Getting the most from one rose… is another little tradition we have in our home! The object with roses (or any flowers) is to grow enough variety and plenty of them to “share with “not only the outside” but the inside of the home as well.” Pick your favorite fragrance and if treated correctly, the flowers will last for a couple of weeks if not longer.
Here’s my routine:
- When cutting a rose stem, keep looking down the stem until you find a shoot that has five leaves on it. Cut the stem just above that point. If there aren’t any with five leaf shoots, then find a three leaf. The object is not to cut the stem in the middle (between leaves, it should be just above a leaf section so it can obtain its best regrowth.
- Before putting the stems in a vase, take off all but the top leaves (just so none are in the water) and then cut the stem at an angle to the length you want while holding it under warm water.

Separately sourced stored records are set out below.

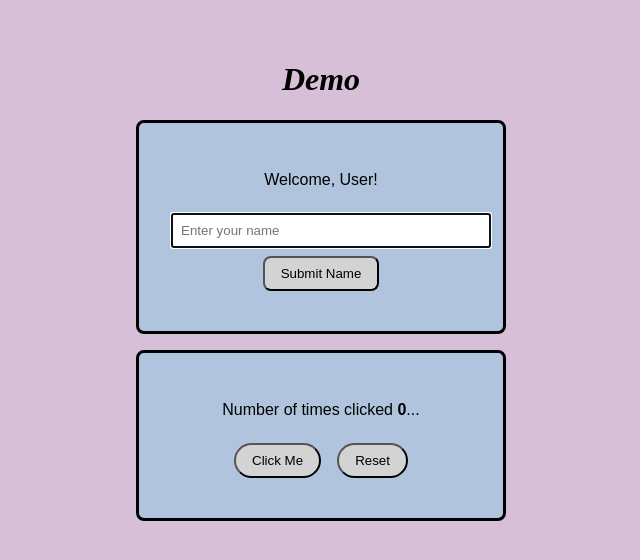
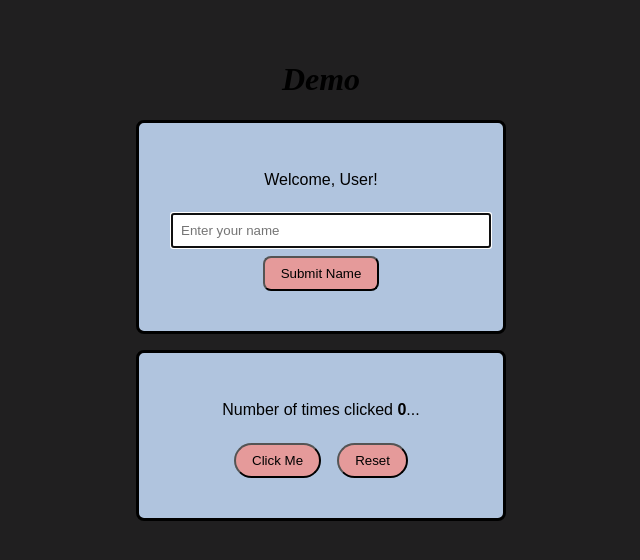
Before and after one commit to HARINIBHAVYA/Demo-page, a React (Vite) app: page / in a window 1280 px wide. Shown: the top 560 px of the page, without its empty margins (319-959 px from the left). Built offline with nearby package versions, Linux system fonts and the light colour scheme.

Commit message:
new styles changes

```diff
--- a/src/App.css
+++ b/src/App.css
@@ -34,7 +34,7 @@ button {
   margin: 0.5rem;
   padding: 0.5rem 1rem;
   cursor: pointer;
-  background-color: lightgrey;
+  background-color: rgb(229, 154, 154);
 
 }
 
--- a/src/index.css
+++ b/src/index.css
@@ -14,7 +14,7 @@
 } */
 
 :root{
-  background-color:thistle;
+  background-color:rgb(32, 31, 32);
 }
 
 /* a {
```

- I like to add a stem of leaves from any tree or bush to the vase.
- Fill your vase with warm water and enjoy!! I add more warm water every other day or so to keep the water clean. Keeps flowers fresher and avoids any odor.
For me, that’s early Fall… then come leaves! That won’t be long now!
When the rose has opened up (not wilting) completely:
- Take from the vase and re-cut the stem under warm water to about one inch. It can be less… just as long as it can reach the water.
- Place in an appropriate small bowl filled with warm water so it can float. Add as many roses or other flowers the same way. These flowers will last about another week.
When the petals start to fall off:
- Gently remove the rose from the dish and remove the petals putting them into another decorative dish or basket. They will stay fragrant even if wilted. This is the last step so I leave the old dried petals in the dish and put new ones in as I recycle them.
- Run your fingers carefully among the dried and the new to mix them. This step can last as long as you want it to. Just empty when ready to stop adding or to start afresh.